(SUPPLIED ENTRIES):
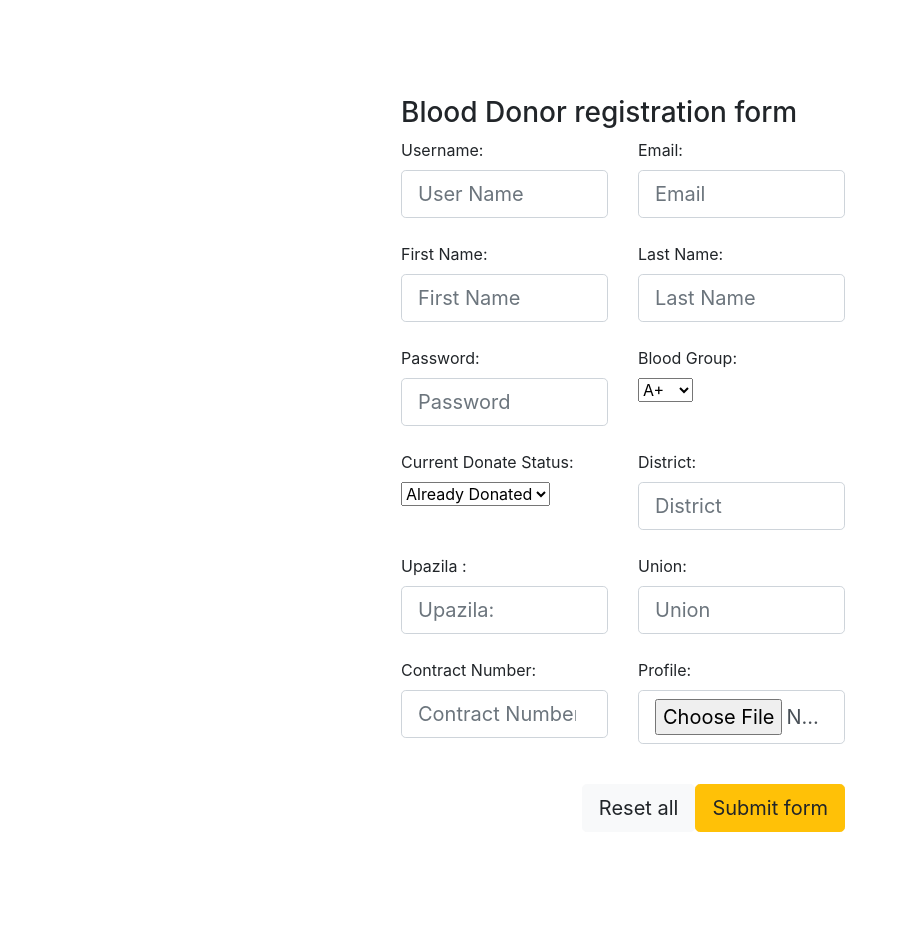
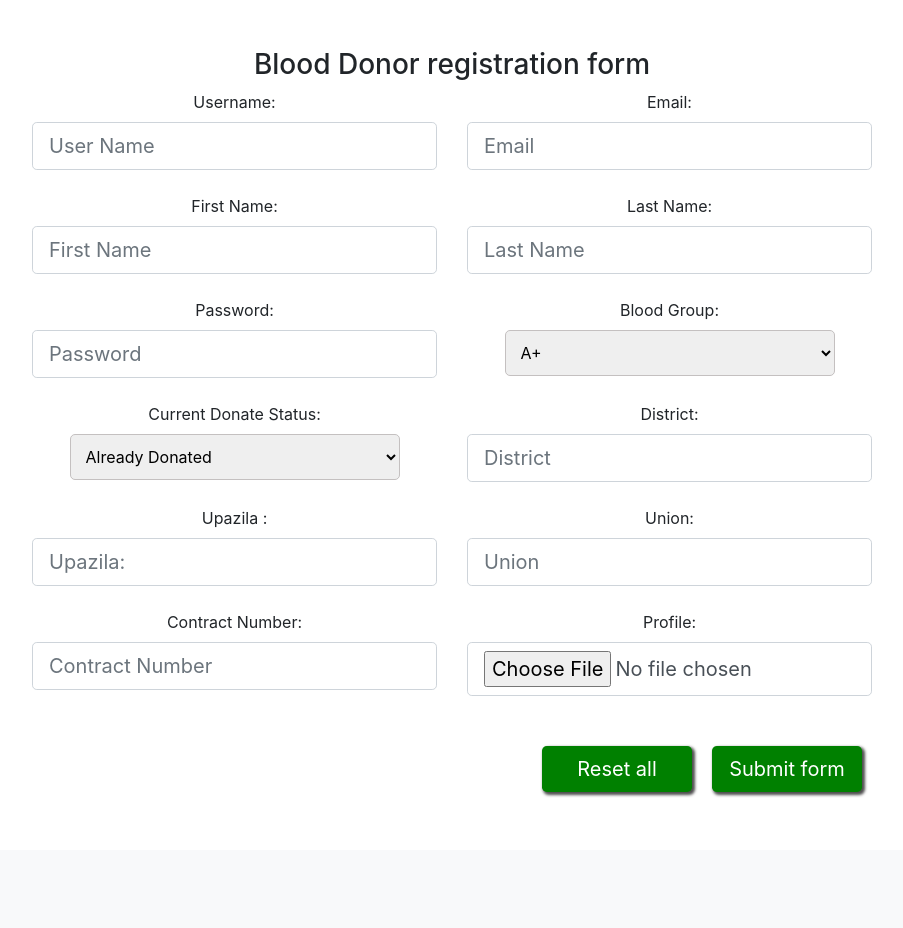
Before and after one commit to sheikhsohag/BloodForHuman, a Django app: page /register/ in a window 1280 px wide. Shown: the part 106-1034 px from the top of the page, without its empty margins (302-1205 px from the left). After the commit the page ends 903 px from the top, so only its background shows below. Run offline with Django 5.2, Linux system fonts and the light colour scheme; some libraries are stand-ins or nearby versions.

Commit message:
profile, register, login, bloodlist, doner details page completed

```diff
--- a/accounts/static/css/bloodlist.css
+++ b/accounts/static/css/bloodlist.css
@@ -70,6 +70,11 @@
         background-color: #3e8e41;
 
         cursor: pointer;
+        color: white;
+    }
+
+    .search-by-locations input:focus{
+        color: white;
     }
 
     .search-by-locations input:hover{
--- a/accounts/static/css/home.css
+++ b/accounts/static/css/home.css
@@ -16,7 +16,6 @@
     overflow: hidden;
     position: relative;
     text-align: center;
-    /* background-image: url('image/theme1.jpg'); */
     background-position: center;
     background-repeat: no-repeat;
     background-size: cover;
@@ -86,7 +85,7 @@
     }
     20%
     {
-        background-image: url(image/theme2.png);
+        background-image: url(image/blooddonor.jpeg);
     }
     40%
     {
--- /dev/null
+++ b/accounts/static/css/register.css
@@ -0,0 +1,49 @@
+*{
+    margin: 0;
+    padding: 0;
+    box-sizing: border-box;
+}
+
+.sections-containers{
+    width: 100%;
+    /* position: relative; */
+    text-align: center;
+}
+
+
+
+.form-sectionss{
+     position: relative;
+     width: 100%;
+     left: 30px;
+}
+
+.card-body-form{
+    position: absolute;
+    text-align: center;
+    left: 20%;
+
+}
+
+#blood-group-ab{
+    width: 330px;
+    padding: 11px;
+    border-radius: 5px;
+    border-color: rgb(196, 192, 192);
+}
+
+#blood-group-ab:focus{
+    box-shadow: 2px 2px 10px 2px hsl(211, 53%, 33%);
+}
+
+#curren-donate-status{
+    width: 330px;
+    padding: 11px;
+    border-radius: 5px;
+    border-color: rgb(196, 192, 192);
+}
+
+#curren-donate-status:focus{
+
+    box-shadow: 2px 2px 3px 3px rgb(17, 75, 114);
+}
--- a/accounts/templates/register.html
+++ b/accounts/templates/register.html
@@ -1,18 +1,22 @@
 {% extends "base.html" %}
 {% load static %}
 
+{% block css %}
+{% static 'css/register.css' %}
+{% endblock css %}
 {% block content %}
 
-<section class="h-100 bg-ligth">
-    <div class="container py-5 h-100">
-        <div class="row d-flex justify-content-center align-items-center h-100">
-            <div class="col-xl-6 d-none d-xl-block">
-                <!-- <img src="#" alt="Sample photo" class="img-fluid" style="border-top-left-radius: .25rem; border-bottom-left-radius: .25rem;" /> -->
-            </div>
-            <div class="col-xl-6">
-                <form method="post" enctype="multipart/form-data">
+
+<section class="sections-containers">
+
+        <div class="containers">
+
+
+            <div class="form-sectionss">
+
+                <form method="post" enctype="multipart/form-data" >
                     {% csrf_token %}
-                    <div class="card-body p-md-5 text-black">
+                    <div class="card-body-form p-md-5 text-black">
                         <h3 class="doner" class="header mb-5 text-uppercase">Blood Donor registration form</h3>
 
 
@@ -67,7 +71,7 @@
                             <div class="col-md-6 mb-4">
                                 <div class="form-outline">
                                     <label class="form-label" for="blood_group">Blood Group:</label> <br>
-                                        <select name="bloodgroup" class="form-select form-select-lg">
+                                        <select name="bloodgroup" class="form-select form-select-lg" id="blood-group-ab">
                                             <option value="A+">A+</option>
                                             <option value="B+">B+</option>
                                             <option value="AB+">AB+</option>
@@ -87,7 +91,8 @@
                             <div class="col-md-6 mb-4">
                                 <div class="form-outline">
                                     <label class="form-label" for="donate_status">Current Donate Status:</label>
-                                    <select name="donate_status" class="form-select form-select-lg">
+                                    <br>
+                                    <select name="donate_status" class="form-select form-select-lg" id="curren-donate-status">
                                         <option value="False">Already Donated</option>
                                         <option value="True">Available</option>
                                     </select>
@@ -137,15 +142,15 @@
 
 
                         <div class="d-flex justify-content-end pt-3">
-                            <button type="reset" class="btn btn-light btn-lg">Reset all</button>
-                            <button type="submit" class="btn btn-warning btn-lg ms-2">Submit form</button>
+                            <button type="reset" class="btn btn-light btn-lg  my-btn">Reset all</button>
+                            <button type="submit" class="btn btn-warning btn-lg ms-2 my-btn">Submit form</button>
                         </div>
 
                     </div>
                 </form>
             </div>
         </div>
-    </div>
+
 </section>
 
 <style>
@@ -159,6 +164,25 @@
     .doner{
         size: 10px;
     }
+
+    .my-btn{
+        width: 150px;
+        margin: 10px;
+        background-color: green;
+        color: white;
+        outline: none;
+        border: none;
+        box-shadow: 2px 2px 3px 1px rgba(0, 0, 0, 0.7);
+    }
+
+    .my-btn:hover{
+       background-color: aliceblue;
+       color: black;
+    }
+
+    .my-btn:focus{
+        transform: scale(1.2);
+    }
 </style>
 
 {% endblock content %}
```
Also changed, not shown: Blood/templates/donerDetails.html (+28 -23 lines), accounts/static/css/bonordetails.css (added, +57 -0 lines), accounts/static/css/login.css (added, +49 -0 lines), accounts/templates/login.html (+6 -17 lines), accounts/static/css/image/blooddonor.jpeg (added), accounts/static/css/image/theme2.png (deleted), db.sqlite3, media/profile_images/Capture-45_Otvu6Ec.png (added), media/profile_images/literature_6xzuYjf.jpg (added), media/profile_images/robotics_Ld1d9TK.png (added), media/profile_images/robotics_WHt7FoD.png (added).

(EXERCISE REQUIREMENTS): Give every record back exactly as it reads, with no images.

(SOLUTION TO THIS TASK):
Before and after one commit to sheikhsohag/BloodForHuman, a Django app: page /register/ in a window 1280 px wide. Shown: the part 106-1034 px from the top of the page, without its empty margins (302-1205 px from the left). After the commit the page ends 903 px from the top, so only its background shows below. Run offline with Django 5.2, Linux system fonts and the light colour scheme; some libraries are stand-ins or nearby versions.

Commit message:
profile, register, login, bloodlist, doner details page completed

```diff
--- a/accounts/static/css/bloodlist.css
+++ b/accounts/static/css/bloodlist.css
@@ -70,6 +70,11 @@
         background-color: #3e8e41;
 
         cursor: pointer;
+        color: white;
+    }
+
+    .search-by-locations input:focus{
+        color: white;
     }
 
     .search-by-locations input:hover{
--- a/accounts/static/css/home.css
+++ b/accounts/static/css/home.css
@@ -16,7 +16,6 @@
     overflow: hidden;
     position: relative;
     text-align: center;
-    /* background-image: url('image/theme1.jpg'); */
     background-position: center;
     background-repeat: no-repeat;
     background-size: cover;
@@ -86,7 +85,7 @@
     }
     20%
     {
-        background-image: url(image/theme2.png);
+        background-image: url(image/blooddonor.jpeg);
     }
     40%
     {
--- /dev/null
+++ b/accounts/static/css/register.css
@@ -0,0 +1,49 @@
+*{
+    margin: 0;
+    padding: 0;
+    box-sizing: border-box;
+}
+
+.sections-containers{
+    width: 100%;
+    /* position: relative; */
+    text-align: center;
+}
+
+
+
+.form-sectionss{
+     position: relative;
+     width: 100%;
+     left: 30px;
+}
+
+.card-body-form{
+    position: absolute;
+    text-align: center;
+    left: 20%;
+
+}
+
+#blood-group-ab{
+    width: 330px;
+    padding: 11px;
+    border-radius: 5px;
+    border-color: rgb(196, 192, 192);
+}
+
+#blood-group-ab:focus{
+    box-shadow: 2px 2px 10px 2px hsl(211, 53%, 33%);
+}
+
+#curren-donate-status{
+    width: 330px;
+    padding: 11px;
+    border-radius: 5px;
+    border-color: rgb(196, 192, 192);
+}
+
+#curren-donate-status:focus{
+
+    box-shadow: 2px 2px 3px 3px rgb(17, 75, 114);
+}
--- a/accounts/templates/register.html
+++ b/accounts/templates/register.html
@@ -1,18 +1,22 @@
 {% extends "base.html" %}
 {% load static %}
 
+{% block css %}
+{% static 'css/register.css' %}
+{% endblock css %}
 {% block content %}
 
-<section class="h-100 bg-ligth">
-    <div class="container py-5 h-100">
-        <div class="row d-flex justify-content-center align-items-center h-100">
-            <div class="col-xl-6 d-none d-xl-block">
-                <!-- <img src="#" alt="Sample photo" class="img-fluid" style="border-top-left-radius: .25rem; border-bottom-left-radius: .25rem;" /> -->
-            </div>
-            <div class="col-xl-6">
-                <form method="post" enctype="multipart/form-data">
+
+<section class="sections-containers">
+
+        <div class="containers">
+
+
+            <div class="form-sectionss">
+
+                <form method="post" enctype="multipart/form-data" >
                     {% csrf_token %}
-                    <div class="card-body p-md-5 text-black">
+                    <div class="card-body-form p-md-5 text-black">
                         <h3 class="doner" class="header mb-5 text-uppercase">Blood Donor registration form</h3>
 
 
@@ -67,7 +71,7 @@
                             <div class="col-md-6 mb-4">
                                 <div class="form-outline">
                                     <label class="form-label" for="blood_group">Blood Group:</label> <br>
-                                        <select name="bloodgroup" class="form-select form-select-lg">
+                                        <select name="bloodgroup" class="form-select form-select-lg" id="blood-group-ab">
                                             <option value="A+">A+</option>
                                             <option value="B+">B+</option>
                                             <option value="AB+">AB+</option>
@@ -87,7 +91,8 @@
                             <div class="col-md-6 mb-4">
                                 <div class="form-outline">
                                     <label class="form-label" for="donate_status">Current Donate Status:</label>
-                                    <select name="donate_status" class="form-select form-select-lg">
+                                    <br>
+                                    <select name="donate_status" class="form-select form-select-lg" id="curren-donate-status">
                                         <option value="False">Already Donated</option>
                                         <option value="True">Available</option>
                                     </select>
@@ -137,15 +142,15 @@
 
 
                         <div class="d-flex justify-content-end pt-3">
-                            <button type="reset" class="btn btn-light btn-lg">Reset all</button>
-                            <button type="submit" class="btn btn-warning btn-lg ms-2">Submit form</button>
+                            <button type="reset" class="btn btn-light btn-lg  my-btn">Reset all</button>
+                            <button type="submit" class="btn btn-warning btn-lg ms-2 my-btn">Submit form</button>
                         </div>
 
                     </div>
                 </form>
             </div>
         </div>
-    </div>
+
 </section>
 
 <style>
@@ -159,6 +164,25 @@
     .doner{
         size: 10px;
     }
+
+    .my-btn{
+        width: 150px;
+        margin: 10px;
+        background-color: green;
+        color: white;
+        outline: none;
+        border: none;
+        box-shadow: 2px 2px 3px 1px rgba(0, 0, 0, 0.7);
+    }
+
+    .my-btn:hover{
+       background-color: aliceblue;
+       color: black;
+    }
+
+    .my-btn:focus{
+        transform: scale(1.2);
+    }
 </style>
 
 {% endblock content %}
```
Also changed, not shown: Blood/templates/donerDetails.html (+28 -23 lines), accounts/static/css/bonordetails.css (added, +57 -0 lines), accounts/static/css/login.css (added, +49 -0 lines), accounts/templates/login.html (+6 -17 lines), accounts/static/css/image/blooddonor.jpeg (added), accounts/static/css/image/theme2.png (deleted), db.sqlite3, media/profile_images/Capture-45_Otvu6Ec.png (added), media/profile_images/literature_6xzuYjf.jpg (added), media/profile_images/robotics_Ld1d9TK.png (added), media/profile_images/robotics_WHt7FoD.png (added).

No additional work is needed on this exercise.